"28. 9. 38.; most secret; memorandum.

"At 1300 hours 27 September the Führer and Supreme Commander of the Armed Forces ordered the movement of the assault units from their exercise areas to their jumping-off points.

"The assault units (about 21 reinforced regiments, or seven divisions) must be ready to begin the action against Grün on 30 September, the decision having been made 1 day previously by 1200 noon.

"This order was conveyed to General Keitel at 1320 through Major Schmundt"-pencil note by Schmundt.
At this point, with the Nazi Army poised in a strategic position around the borders of Czechoslovakia, we shall turn back for a moment to examine another phase of the Czech aggression. The military preparations for action against Czechoslovakia had not been carried out in vacuo.

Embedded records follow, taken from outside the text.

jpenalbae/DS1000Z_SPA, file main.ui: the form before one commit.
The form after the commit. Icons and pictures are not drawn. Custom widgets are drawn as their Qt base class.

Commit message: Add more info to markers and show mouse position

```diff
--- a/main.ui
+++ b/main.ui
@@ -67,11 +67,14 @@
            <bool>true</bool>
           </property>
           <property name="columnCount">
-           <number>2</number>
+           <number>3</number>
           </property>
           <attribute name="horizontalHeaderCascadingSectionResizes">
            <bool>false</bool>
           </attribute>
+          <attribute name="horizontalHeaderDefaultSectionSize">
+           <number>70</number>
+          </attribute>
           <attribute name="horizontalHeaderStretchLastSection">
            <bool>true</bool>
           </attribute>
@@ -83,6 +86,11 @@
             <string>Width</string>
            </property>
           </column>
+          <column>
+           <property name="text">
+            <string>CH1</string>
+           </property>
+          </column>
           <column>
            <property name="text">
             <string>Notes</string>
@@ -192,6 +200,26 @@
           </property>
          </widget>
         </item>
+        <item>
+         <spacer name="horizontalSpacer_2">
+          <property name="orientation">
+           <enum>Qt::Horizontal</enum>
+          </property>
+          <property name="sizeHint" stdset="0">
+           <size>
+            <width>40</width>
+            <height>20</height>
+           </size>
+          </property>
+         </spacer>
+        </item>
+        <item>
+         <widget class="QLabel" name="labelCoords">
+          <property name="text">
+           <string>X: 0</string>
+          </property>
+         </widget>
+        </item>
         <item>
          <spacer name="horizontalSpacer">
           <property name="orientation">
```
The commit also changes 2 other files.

They had been preceded by a skillfully conceived campaign designed to promote civil disobedience in the Czechoslovak State. Using the techniques they had already developed in other uncontested ventures underhandedly, the Nazi conspirators over a period of years used money, propaganda, and force to undermine Czechoslovakia. In this program the Nazis focused their attention on the persons of German descent living in the Sudetenland, a mountainous area bounding Bohemia and Moravia on the northwest and south. I now invite the attention of the Tribunal to Document Number 998-PS and offer it in evidence as an exhibit.

This exhibit is entitled, "German Crimes Against Czechoslovakia" and is the Czechoslovak Government's official report for the prosecution and trial of the German major war criminals. I believe that this report is clearly included within the provisions of Article 21,